God has created each of us to be builders and re-builders of community. Part of that calling is grieving the losses that come, lamenting what isn’t and sometimes what is, surrendering to our own limitations and the limitations of others, and hoping for the holy cultivation of connection that God wants to provide to take root throughout it all.
Are you in a season of loss, loneliness, or rebuilding when it comes to community? I know it can feel impossible some days, but take heart, dear reader, and remember it’s okay if it feels that way. You aren’t alone.
Let’s look outside and pay attention to the trees and flowers that Jesus told His followers to take note of. Notice how they hide and grow, bloom and fade away, moving in and out of seasons, dependent on things much bigger than themselves; let them remind us that we can take our time.
In the end, it isn’t merely the fruit we pick and consume in an hour’s time that we long for. No, it’s so much more than that; it’s the entire process of becoming and realizing that we have been loved and seen throughout.
I look back and see God in the lonely days, in my doubt, and in the long stretch of growth over time.
We’re meant to change and transform, release and receive, to plant and prune and harvest, to leave our little seeds in the dark, to not be able to see what will be, to build and rebuild, and to be surprised by the good things that grow into what they need to become.
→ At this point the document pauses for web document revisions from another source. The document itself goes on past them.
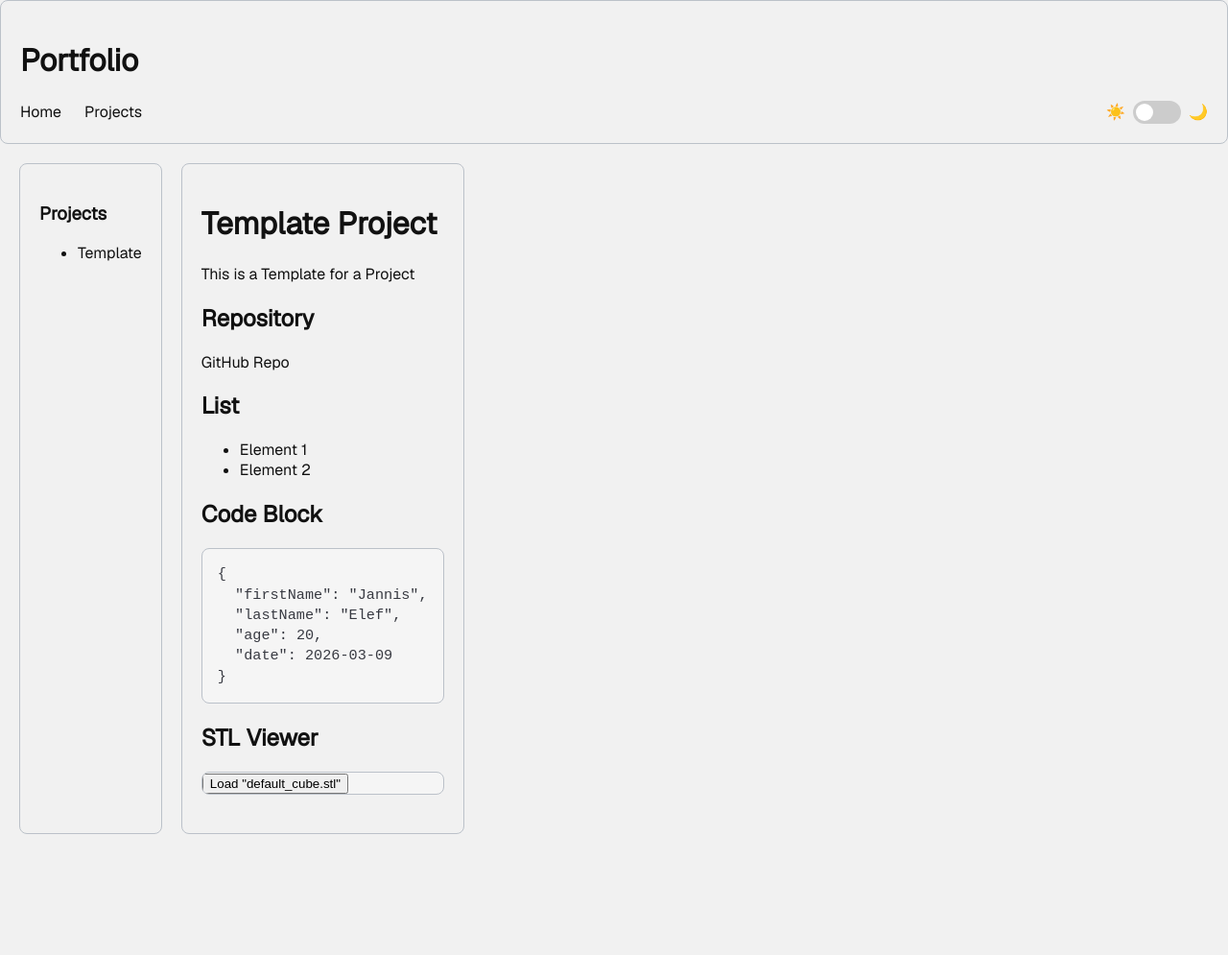
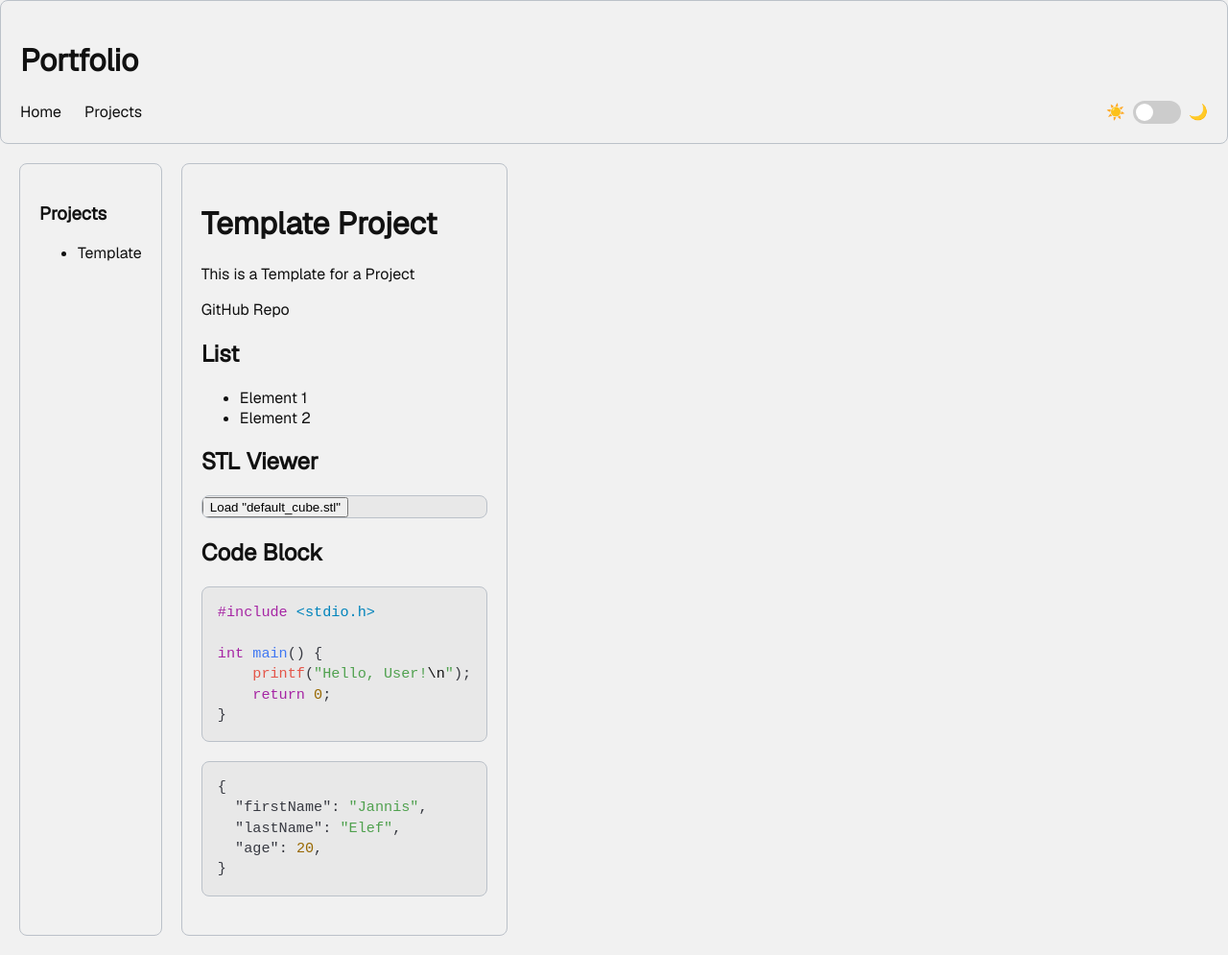
Before and after one commit to JannisElef/janniselef.github.io, a Jekyll site: the page built from _projects/template.md, in a window 1280 px wide. Shown: the whole page at 96% size. Built offline with Jekyll 4.4.1, drawn with Linux system fonts in a browser that asks for light colours; before the commit the page ends 900 px from its top, so only the background shows below that.

Commit message:
add code syntax highlighting

````diff
--- a/_config.yml
+++ b/_config.yml
@@ -9,3 +9,6 @@ collections:
 
 markdown: kramdown
 highlighter: rouge
+kramdown:
+  syntax_highlighter_opts:
+    css_class: 'highlight'
--- a/_layouts/default.html
+++ b/_layouts/default.html
@@ -8,8 +8,8 @@
         <meta charset="UTF-8">
         <title>{{ page.title }}</title>
 
+        <link rel="stylesheet" href="/assets/css/theme.css">
         <link rel="stylesheet" href="/assets/css/style.css">
-        <link rel="stylesheet" href="/assets/css/theme.css">
         <link rel="stylesheet" href="/assets/css/code-highlight.css">
 
         <link rel="icon" type="image/svg+xml" href="/assets/img/github-favicon.svg">
--- a/_projects/template.md
+++ b/_projects/template.md
@@ -11,27 +11,36 @@ repo: https://github.com/JannisElef
 
 This is a Template for a Project
 
+[GitHub Repo]({{ page.repo }})
 
-## Repository
-
-[GitHub Repo]({{ page.repo }})
 
 ## List
 
 - Element 1
 - Element 2
 
+
+## STL Viewer
+
+{% include stl-viewer.html file="/assets/stl/default_cube.stl" id="template" %}
+
+
 ## Code Block
+
+
+```c
+#include <stdio.h>
+
+int main() {
+    printf("Hello, User!\n");
+    return 0;
+}
+```
 
 ```json
 {
   "firstName": "Jannis",
   "lastName": "Elef",
   "age": 20,
-  "date": 2026-03-09
 }
 ```
-
-## STL Viewer
-
-{% include stl-viewer.html file="/assets/stl/default_cube.stl" id="template" %}
--- a/assets/css/code-highlight.css
+++ b/assets/css/code-highlight.css
@@ -1,5 +1,4 @@
-
-/* Container */
+/* --------------------- Grundstil --------------------- */
 pre.highlight {
   padding: 16px;
   border-radius: 8px;
@@ -9,29 +8,62 @@ pre.highlight {
   line-height: 1.4;
   border: 1px solid var(--border-color);
   margin: 20px 0;
+  background: var(--code-bg-color);
+  color: var(--text-color);
 }
-
-/* Dark Mode Colors */
-body.dark pre.highlight { background: var(--code-bg-color); color: #abb2bf; }
-body.dark .highlight .c { color: #5c6370; }  /* Kommentare */
-body.dark .highlight .k { color: #c678dd; }  /* Keywords */
-body.dark .highlight .o { color: #56b6c2; }  /* Operatoren */
-body.dark .highlight .s { color: #98c379; }  /* Strings */
-body.dark .highlight .n { color: #e06c75; }  /* Namen/Variablen */
-body.dark .highlight .f { color: #61afef; }  /* Funktionen */
-body.dark .highlight .m { color: #d19a66; }  /* Zahlen/Literale */
-
-/* Light Mode Colors */
-body.light pre.highlight { background: var(--code-bg-color); color: #383a42; }
-body.light .highlight .c { color: #a0a1a7; }
-body.light .highlight .k { color: #a626a4; }
-body.light .highlight .o { color: #0184bc; }
-body.light .highlight .s { color: #50a14f; }
-body.light .highlight .n { color: #e45649; }
-body.light .highlight .f { color: #4078f2; }
-body.light .highlight .m { color: #986801; }
 
 /* Scrollbar */
 pre.highlight::-webkit-scrollbar { height: 8px; }
 pre.highlight::-webkit-scrollbar-thumb { background: rgba(100,100,100,0.3); border-radius:4px; }
 pre.highlight::-webkit-scrollbar-track { background: rgba(0,0,0,0.05); }
+
+/* --------------------- LIGHT MODE --------------------- */
+body.light pre.highlight .c    { color: #a0a1a7; } /* Kommentare */
+body.light pre.highlight .k    { color: #a626a4; } /* Keywords */
+body.light pre.highlight .o    { color: #0184bc; } /* Operatoren */
+body.light pre.highlight .f    { color: #4078f2; } /* Funktionen */
+body.light pre.highlight .n    { color: #e45649; } /* Variablen / Namen */
+body.light pre.highlight .m    { color: #986801; } /* Zahlen */
+body.light pre.highlight .s    { color: #50a14f; } /* String klassisch */
+body.light pre.highlight .s2   { color: #50a14f; } /* JSON Strings */
+body.light pre.highlight .mi   { color: #986801; } /* JSON Numbers */
+body.light pre.highlight .p    { color: #383a42; } /* Satzzeichen */
+body.light pre.highlight .w    { color: #383a42; } /* Whitespace */
+body.light pre.highlight .nl   { color: #383a42; } /* Newline */
+body.light pre.highlight .l    { color: #986801; } /* Literal */
+
+/* JSON & JS spezifisch (falls andere Klassen) */
+body.light pre.highlight .s2   { color: #50a14f; }
+body.light pre.highlight .mi   { color: #986801; }
+
+/* C spezifisch */
+body.light pre.highlight .cp  { color: #a626a4; }  /* Preprocessor #include */
+body.light pre.highlight .cpf { color: #0184bc; }  /* Header file <stdio.h> */
+body.light pre.highlight .kt  { color: #a626a4; }  /* Keyword Type */
+body.light pre.highlight .nf  { color: #4078f2; }  /* Function Name */
+
+
+/* --------------------- DARK MODE --------------------- */
+body.dark pre.highlight .c    { color: #5c6370; }
+body.dark pre.highlight .k    { color: #c678dd; }
+body.dark pre.highlight .o    { color: #56b6c2; }
+body.dark pre.highlight .f    { color: #61afef; }
+body.dark pre.highlight .n    { color: #e06c75; }
+body.dark pre.highlight .m    { color: #d19a66; }
+body.dark pre.highlight .s    { color: #98c379; }
+body.dark pre.highlight .s2   { color: #98c379; }
+body.dark pre.highlight .mi   { color: #d19a66; }
+body.dark pre.highlight .p    { color: #abb2bf; }
+body.dark pre.highlight .w    { color: #abb2bf; }
+body.dark pre.highlight .nl   { color: #abb2bf; }
+body.dark pre.highlight .l    { color: #d19a66; }
+
+/* JSON & JS spezifisch */
+body.dark pre.highlight .s2   { color: #98c379; }
+body.dark pre.highlight .mi   { color: #d19a66; }
+
+/* C spezifisch */
+body.dark pre.highlight .cp  { color: #c678dd; }
+body.dark pre.highlight .cpf { color: #56b6c2; }
+body.dark pre.highlight .kt  { color: #c678dd; }
+body.dark pre.highlight .nf  { color: #61afef; }
--- a/assets/css/theme.css
+++ b/assets/css/theme.css
@@ -4,7 +4,7 @@ body.light {
   --text-color: #111;           /* Schriftfarbe */
   --border-color: #bbc1c9;      /* Rahmenfarbe */
   --container-color: #f1f1f1;   /* Header, Aside, Main Hintergrund */
-  --code-bg-color: #f5f5f5;     /* Codeblock / STL Viewer Hintergrund */
+  --code-bg-color: #e8e8e8;     /* Codeblock / STL Viewer Hintergrund */
 }
 
 :root {
````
There are unseen things at work in the relational seasons that feel empty, and it’s not just the fulfillment of community, but our communing with God throughout our longing and loneliness that is building something beautiful too.